But Gary wasn’t sure if he’d give a necklace to the stock. When he charted Robert Half, he showed that the stock has been in a nasty downtrend since November. But, he thinks it is due for a bounce. He advised to buy the stock if it can close above that downtrend level, which would be in the $14 area.
Pat said buying Northern Trust will help Evan and Zora buy their own chateau. Investors who own this stock are making the bet that the rich will get richer because Northern manages money for some of the country's wealthiest individuals. It only makes loans to fee-paying customers, which limits the risk of bad loans eating into profits. The company is aggressively expanding into New York, and has an opportunity to pick up a lot of new clients. Pat thinks the stock could be worth $50 within a few years. (Northern closed at $32.19 on Friday.)
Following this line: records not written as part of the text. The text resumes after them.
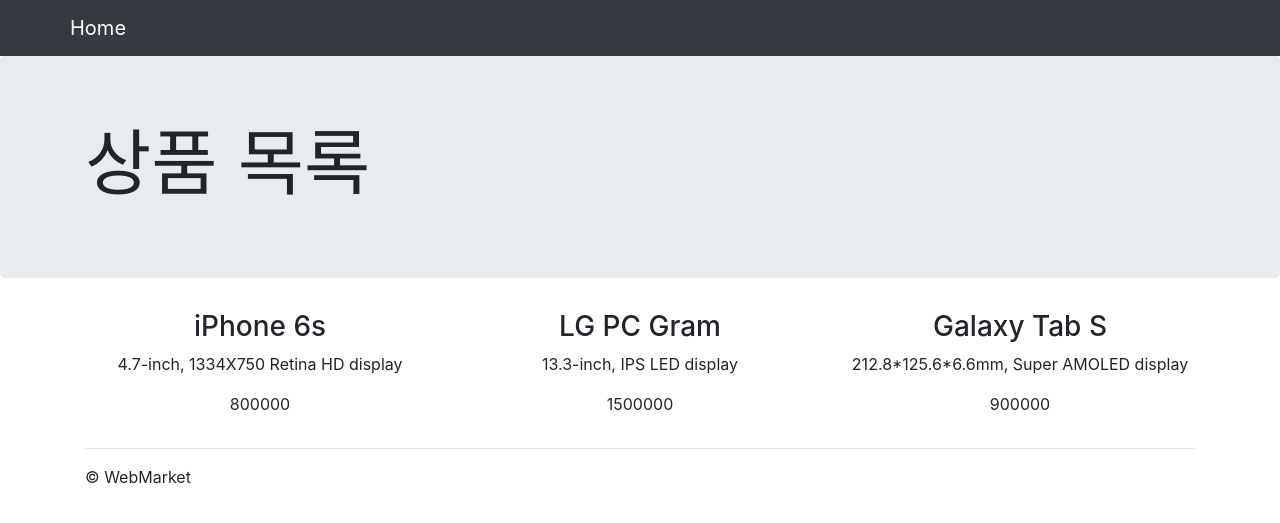
Repository: SeoHyungjun/Java_study
Page: http://localhost/WebMarket/products.jsp
An editor plug-in stored every save of this project. The page is shown before and after the next save, followed by the edit.
The browser window is 1280 px wide. The pictures show the whole page.
The page is served by Tomcat 9.

Above is the page before, as saved 2022-09-21 12:09:28.

After the next save:
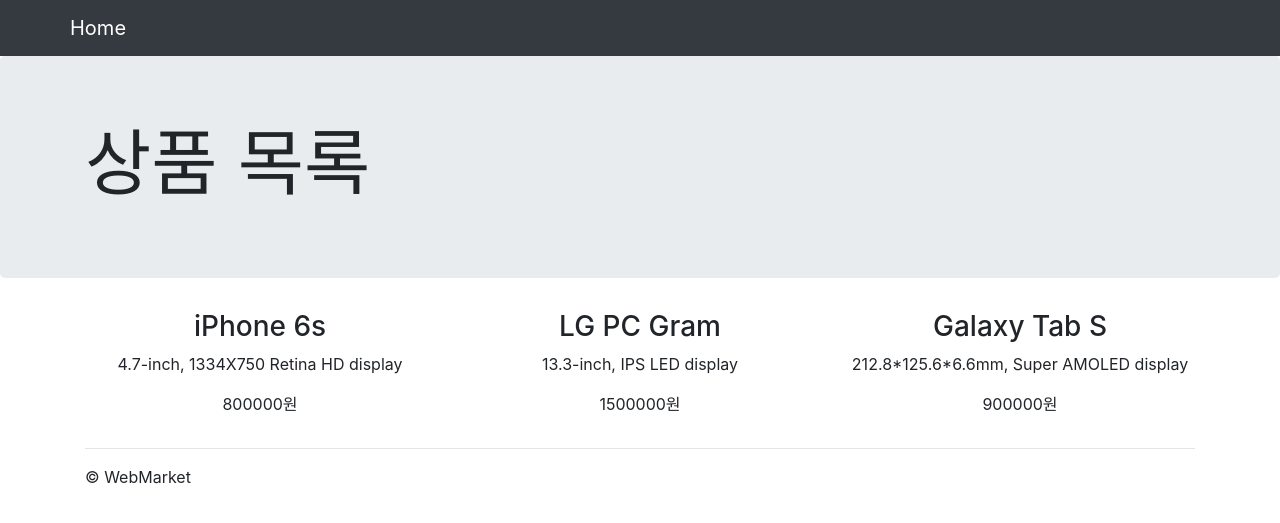
Saved 31 s later.
--- a/eclipse_web_server/eclipse-workspace/WebMarket/src/main/webapp/products.jsp
+++ b/eclipse_web_server/eclipse-workspace/WebMarket/src/main/webapp/products.jsp
@@ -27,7 +27,7 @@
 			<div class="col-md-4">
 				<h3><%= product.getPname()%></h3>
 				<p><%= product.getDescription() %>
-				<p><%= product.getUnitPrice() %>
+				<p><%= product.getUnitPrice() %>원
 			</div>
 			<%
 				}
Gary responded that his reason for buying the stock wouldn’t be for money or love…but pain! He explained that the stock is extremely weak and has been going down for years. He wouldn’t buy Northern unless it showed some strength and closed above $35.
Tobin: Altria (MO) cuts dividend by 25 percent; sell now!
Gary B: Intel (INTC) cracks; price cut in half within a year
Rob: Nasdaq stays weak; Tech companies leave Silicon Valley
Scott: Time to buy U.S. Global Eastern European Fund (EUROX)
Pat: AVX Corp (AVX) now a great buying opportunity